From Brian Keogh at Wentworth
Paul McGinley has put Padraig Harrington in the shade after leaving him in the dark for four months.
While Harrington was hailed as Ireland's biggest export since Guinness for his historic Irish Open win, pal McGinley was about to reveal a Ryder Cup secret he'd been sitting on since February.
The Dubliner’s shock appointment by skipper Nick Faldo has completely overshadowed Harrington’s bid for a €1 million bonus if he can complete a rare Irish Open - PGA Championship double at Wentworth this week.
And while Harrington is delighted for his friend and long-time sparring partner, he confessed that he hadn’t a clue that it was coming.
Still exhausted after his Adare Manor triumph, Harrington said: “I knew nothing until my wife told me yesterday. But I definitely think Paul has all the credentials needed. He’d bring a good balance to the team definitely.
“It’s a good choice by Faldo. Jose Maria Olazabal is obviously passionate. McGinley’s passionate but probably doesn’t show it as much as Ollie. I think between the three of them there’d be a good balance there.”
Ryder Cup veteran Colin Montgomerie and Irish tour stars Peter Lawrie, Damien McGrane and Graeme McDowell were also taken by surprise by the McGinley bombshell.

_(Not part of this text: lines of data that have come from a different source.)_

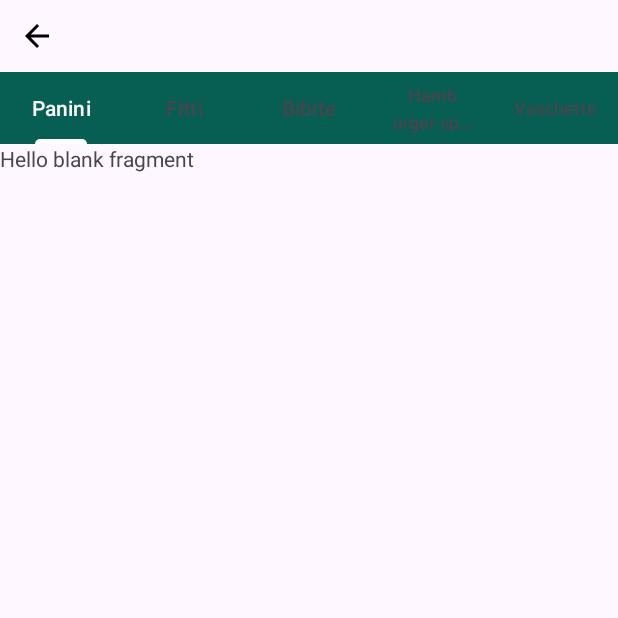
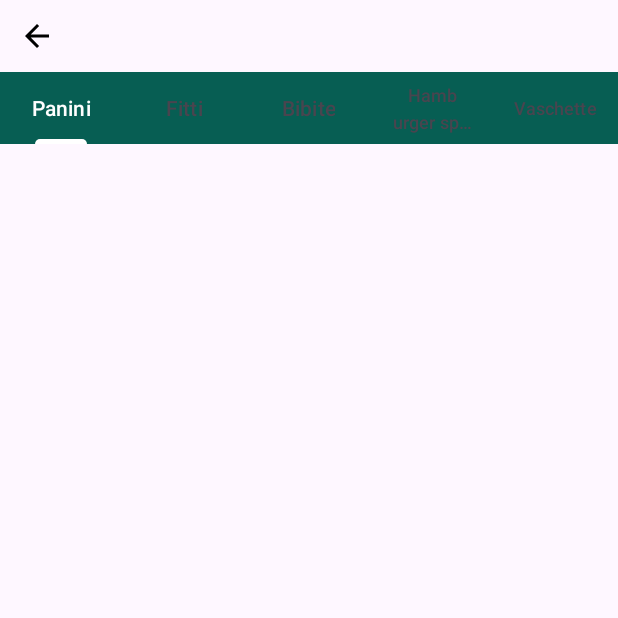
Before and after one commit to MarioAudibussio/ProgettoPanineria99, an Android app: the fragment PaniniFragment placed in its activity, on a phone screen of 412 x 824 dp, the top half of it. Run offline under Robolectric (Android 15) with nearby library versions, the phone set to English and light mode, and no system bars.

Commit message:
sto mettendo le recycleview nei fragment

```diff
--- a/app/src/main/res/layout/fragment_panini.xml
+++ b/app/src/main/res/layout/fragment_panini.xml
@@ -5,10 +5,12 @@
     android:layout_height="match_parent"
     tools:context=".topMenu.PaniniFragment">
 
-    <!-- TODO: Update blank fragment layout -->
-    <TextView
-        android:layout_width="match_parent"
-        android:layout_height="match_parent"
-        android:text="@string/hello_blank_fragment" />
+   <androidx.recyclerview.widget.RecyclerView
+       android:id="@+id/recyclerViewPanini"
+       android:layout_width="match_parent"
+       android:layout_height="match_parent"
+       >
+
+   </androidx.recyclerview.widget.RecyclerView>
 
 </FrameLayout>
```
Also changed, not shown: app/src/main/res/layout/fragment_bibite.xml (+5 -3 lines), app/src/main/res/layout/fragment_fritto.xml (+5 -3 lines), app/src/main/res/layout/fragment_hamburger_speciale.xml (+7 -3 lines), app/src/main/res/layout/fragment_vaschette.xml (+5 -3 lines).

Monty said: “It leaves Paul with a little bit of a quandary, doesn’t it. Would you have it in the back of your mind as a player that it’s a little bit of an insurance policy?”
And McDowell was also confused, adding: "Paul and Ollie are two guys who could still make their way onto the team so I am very surprised. Ollie is ranked 26th in the world at the moment so what is going on?”
Lawrie was delighted for McGinley, but added: “I thought Nick would want to go for more someone more senior and with a lot more experience - an older statesman and not guys that can still earn automatic selection.”
And McGrane was also amazed at McGinley’s nomination, pointing out that it could affect his focus when the race for qualifying points starts in September.
The Kells man said: “It is going to be a huge distraction in some shape or form. He will be playing golf thinking, 'Am I playing golf to be on the team or am I playing golf to be picking the team?'
“Maybe it is a couple of years too early for Paul. Maybe four years too early. I would certainly back Paul to play another Ryder Cup or two.”
But McGrane also had words of praise for Harrington, adding: "I am Padraig's biggest fan. I think he is Ireland's greatest export. I am better off because of Padraig Harrington. Peter Lawrie, Darren Clarke, Paul McGInley - we are all better off because he is a great ambassador for Ireland and Irish golf."
Harrington joked that it felt good to be bigger than Guinness.
But he is more worried about getting himself right for his week’s major championship flavoured BMW PGA, where he will partner Vijay Singh and Paul Casey for the first two rounds.
And while he could pocket a €1 million bonus from Adare Manor for the double, Harrington admits that he would happily part will this week's €750,000 first prize in exchange for a title that has not been won by an Irishman since 1958.
He beamed: “There you go, now you’ve got a 49 year duck on me guys. Maybe that’s what works for me.”
The significance of ending a 25-year wait for a home winner of the Irish Open was brought home to Harrington by a mobile phone call he received from President Mary McAleese on Sunday
But the call also brought home the enormity of his achievement and what it means for the future of the Irish Open.
He said: “I assumed they got the winner they wanted. It’s exactly the gamble that Tom Kane took. It came off and now, let’s hope we get a bigger tournament next year.
“I’m chuffed. I’m very proud of the fact that I’ve gone into a tournament as favourite and have gone on and played my way through it.
“That’s much harder a task than winning a big event after coming in under the radar. It’s always much harder to win one when you are expected to do it at the start of the week.”
Winning the BMW PGA on a course that Singh and Els have described as US Open is a tall order on a course that has been toughened up by Ernie Els.
Still exhausted after Adare, Harrington confessed: “I’ve to try and get through today first. But I’m delighted with my late tee time tomorrow. Someone was smiling on me there.”